VIENNA: SOCIAL LEGISLATION 1918-1920

Already in the last years of World War I it had become necessary to make concessions to workers in order to keep the war economy running. The most important legislation included Tenant Protection in January 1917 and Grievance Commission in March 1917. Immediately after taking power on 30 October 1918 the provisional cabinet of Karl Renner began with an extensive programme of social reform under the Secretary for Social Affairs Ferdinand Hanusch. By applying clever tactics Hanusch succeeded in carrying out revolutionary reforms that would not have seemed possible earlier. He negotiated with employers and achieved material and institutional reforms for workers, always pointing to the Communist revolutionary attempt in Hungary as a threat to Austrian democracy. …

VIENNA, THE “CAPITAL OF CENTRAL EUROPE”: POLITICAL CLIMATE IN THE LAST DECADES OF THE EMPIRE

Vienna Woods, “Schwarzenbergpark”
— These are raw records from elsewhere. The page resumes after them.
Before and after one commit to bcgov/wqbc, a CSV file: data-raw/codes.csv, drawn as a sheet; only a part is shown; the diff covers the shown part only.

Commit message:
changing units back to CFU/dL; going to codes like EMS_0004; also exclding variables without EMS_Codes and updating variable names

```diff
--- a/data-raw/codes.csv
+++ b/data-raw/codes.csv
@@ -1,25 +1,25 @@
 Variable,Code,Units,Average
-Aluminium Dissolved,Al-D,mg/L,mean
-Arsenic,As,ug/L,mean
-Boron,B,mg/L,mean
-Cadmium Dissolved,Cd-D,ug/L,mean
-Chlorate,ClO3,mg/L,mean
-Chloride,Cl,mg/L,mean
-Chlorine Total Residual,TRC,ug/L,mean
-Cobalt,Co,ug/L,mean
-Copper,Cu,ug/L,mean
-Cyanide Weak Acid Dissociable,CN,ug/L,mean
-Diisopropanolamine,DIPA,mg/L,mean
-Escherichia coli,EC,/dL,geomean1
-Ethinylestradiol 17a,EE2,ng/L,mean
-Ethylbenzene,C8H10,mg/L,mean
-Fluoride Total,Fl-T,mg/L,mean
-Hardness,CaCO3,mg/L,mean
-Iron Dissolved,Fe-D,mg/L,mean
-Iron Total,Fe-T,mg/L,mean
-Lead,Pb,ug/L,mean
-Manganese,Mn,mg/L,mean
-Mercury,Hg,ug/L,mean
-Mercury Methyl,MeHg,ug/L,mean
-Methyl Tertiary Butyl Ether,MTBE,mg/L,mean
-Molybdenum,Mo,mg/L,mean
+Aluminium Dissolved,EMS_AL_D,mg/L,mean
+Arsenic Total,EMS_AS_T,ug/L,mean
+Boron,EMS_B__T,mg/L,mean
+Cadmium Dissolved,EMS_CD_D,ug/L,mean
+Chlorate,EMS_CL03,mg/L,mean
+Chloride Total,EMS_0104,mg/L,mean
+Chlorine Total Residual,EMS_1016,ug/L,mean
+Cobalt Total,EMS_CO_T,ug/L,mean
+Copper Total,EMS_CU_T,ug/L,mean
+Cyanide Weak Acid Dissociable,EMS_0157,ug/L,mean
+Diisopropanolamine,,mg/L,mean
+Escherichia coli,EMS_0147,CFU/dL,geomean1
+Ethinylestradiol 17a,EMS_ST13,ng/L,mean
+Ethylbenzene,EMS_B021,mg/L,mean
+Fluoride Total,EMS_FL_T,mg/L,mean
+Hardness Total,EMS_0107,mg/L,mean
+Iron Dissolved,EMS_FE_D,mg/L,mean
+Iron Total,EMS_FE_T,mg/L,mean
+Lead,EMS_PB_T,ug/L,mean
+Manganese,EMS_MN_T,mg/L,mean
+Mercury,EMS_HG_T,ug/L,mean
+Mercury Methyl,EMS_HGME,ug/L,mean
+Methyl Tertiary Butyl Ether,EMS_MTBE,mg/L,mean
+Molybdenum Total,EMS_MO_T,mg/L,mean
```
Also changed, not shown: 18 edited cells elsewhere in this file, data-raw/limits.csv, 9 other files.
The Catholic church fostered several varieties of social thought in Austria. Chief among those was the Christian Socialism disseminated by Karl Baron von Vogelsang (1818-1890). During the 1880s his writings paved the way for Karl Lueger’s founding of the Christian Socialist Party. A converted Prussian protestant, he came to Vienna to edit the Catholic daily “Vaterland”. He wanted Christian ethics to replace capitalist competition and state socialism and Marxism only added to the evils of capitalism and liberalism in his opinion. In contrast with all these systems, Vogelsang sought not to increase productivity or to expand political rights, but to restore the hierarchical structure of medieval society. Vogelsang desired every business to become an industrial “family”, in which workers and owners would share management, each firm would belong to a branch corporation and each of these to the Industrial Chamber, where workers and owners would legislate economic and social policy for each industry. Artisans would be required to join a guild, which would fix the numbers of masters and apprentices. This medieval institution would shield its members from the dangers of individualism. But this sort of Catholic socialism could not stem the rise of anti-clericalism. In the forefront of anti-clericals, Social Democrats and free-thinkers denounced the control that the church retained over marriage and primary education. Catholics who married outside their faith were faced with so many impediments that in 1914 approximately 1 mill common-law marriages existed in the empire. The church further prohibited divorce and forbade former priests to marry, all of which contributed to the popularity of the “Los-von-Rom” movement. Concerning anti-Semitism the clergy was openly divided. Parish clergy, who were recruited from the lower middle class, often scandalised the episcopacy by openly preaching anti-Semitism. In 1898 the Viennese anti-Semite Georg Ritter von Schönerer (1842-1921) initiated the “Los-von-Rom” movement protesting against the power of the state church and offering a rehearsal for an eventual union of Cisleithania(western part of the empire) and the German Empire. In Austria Christian Socialism somehow blunted the “Los-von-Rom” movement. Although it did not perceptibly weaken the church, Schönerer’s success in branding the Roman Catholic Church an enemy of Germans predisposed some Catholics to accept Hitler’s anti-clericalism.…